What you should do:
Where a line of the data below has the string "suivants", copy that line.

--- Records provided Enclosed Below ---

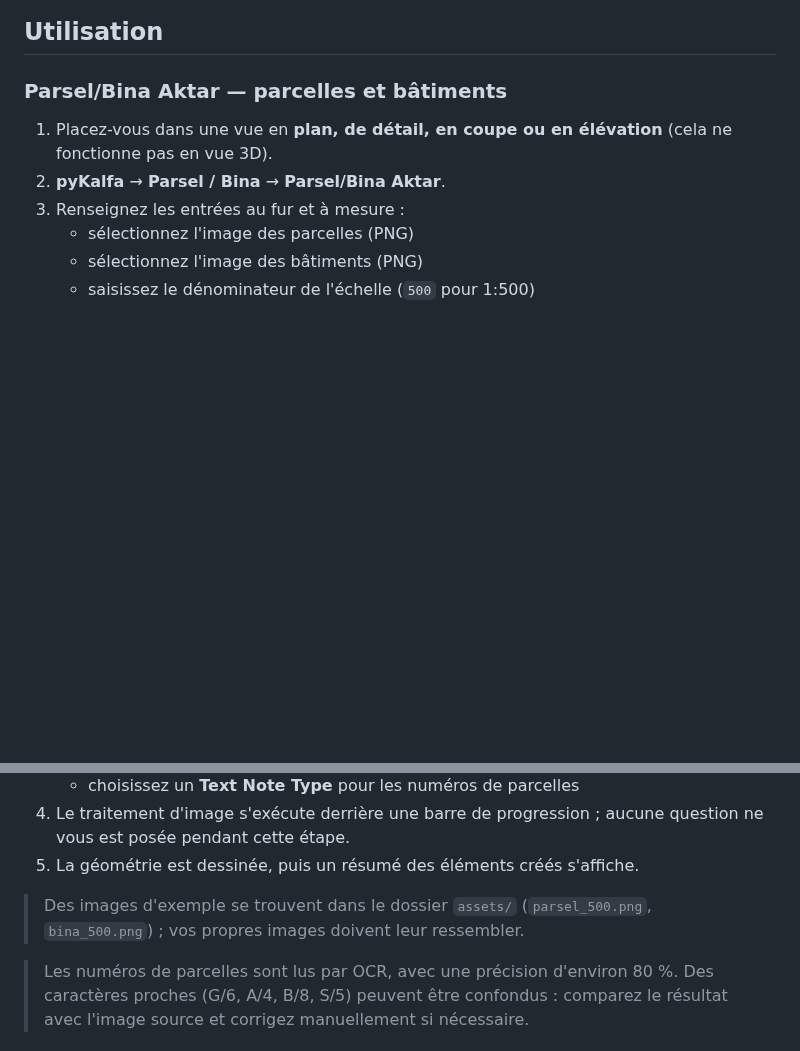
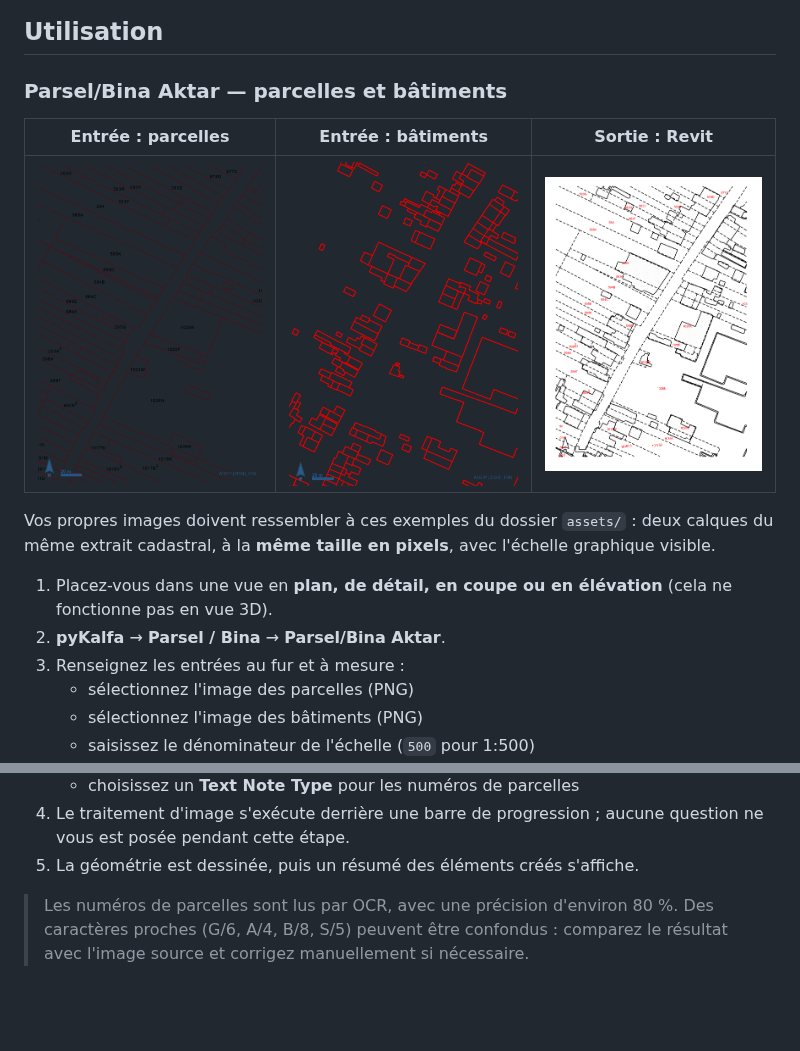
Before and after one commit to cmldk/pyKalfa, a Markdown page: README.fr.md, 2 parts joined by grey strips. GitHub-like rendering; pictures changed too: assets/output_revit_img.png (added); blank space fills up the shorter version.

Commit message:
docs: README örnek girdi çıktı ekle

```diff
--- a/README.fr.md
+++ b/README.fr.md
@@ -42,6 +42,14 @@ répète pas aux démarrages suivants.
 
 ### Parsel/Bina Aktar — parcelles et bâtiments
 
+| Entrée : parcelles | Entrée : bâtiments | Sortie : Revit |
+| :---: | :---: | :---: |
+| ![Image des parcelles](assets/parsel_500.png) | ![Image des bâtiments](assets/bina_500.png) | ![Résultat Revit](assets/output_revit_img.png) |
+
+Vos propres images doivent ressembler à ces exemples du dossier
+`assets/` : deux calques du même extrait cadastral, à la **même taille
+en pixels**, avec l'échelle graphique visible.
+
 1. Placez-vous dans une vue en **plan, de détail, en coupe ou en
    élévation** (cela ne fonctionne pas en vue 3D).
 2. **pyKalfa** → **Parsel / Bina** → **Parsel/Bina Aktar**.
@@ -56,10 +64,6 @@ répète pas aux démarrages suivants.
    aucune question ne vous est posée pendant cette étape.
 5. La géométrie est dessinée, puis un résumé des éléments créés
    s'affiche.
-
-> Des images d'exemple se trouvent dans le dossier `assets/`
-> (`parsel_500.png`, `bina_500.png`) ; vos propres images doivent leur
-> ressembler.
 
 > Les numéros de parcelles sont lus par OCR, avec une précision
 > d'environ 80 %. Des caractères proches (G/6, A/4, B/8, S/5) peuvent
```
Also changed, not shown: README.en.md (+8 -3 lines), README.md (+8 -3 lines).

--- End of Enclosed Records provided ---

Exercise response:
@@ -42,6 +42,14 @@ répète pas aux démarrages suivants.
@@ -56,10 +64,6 @@ répète pas aux démarrages suivants.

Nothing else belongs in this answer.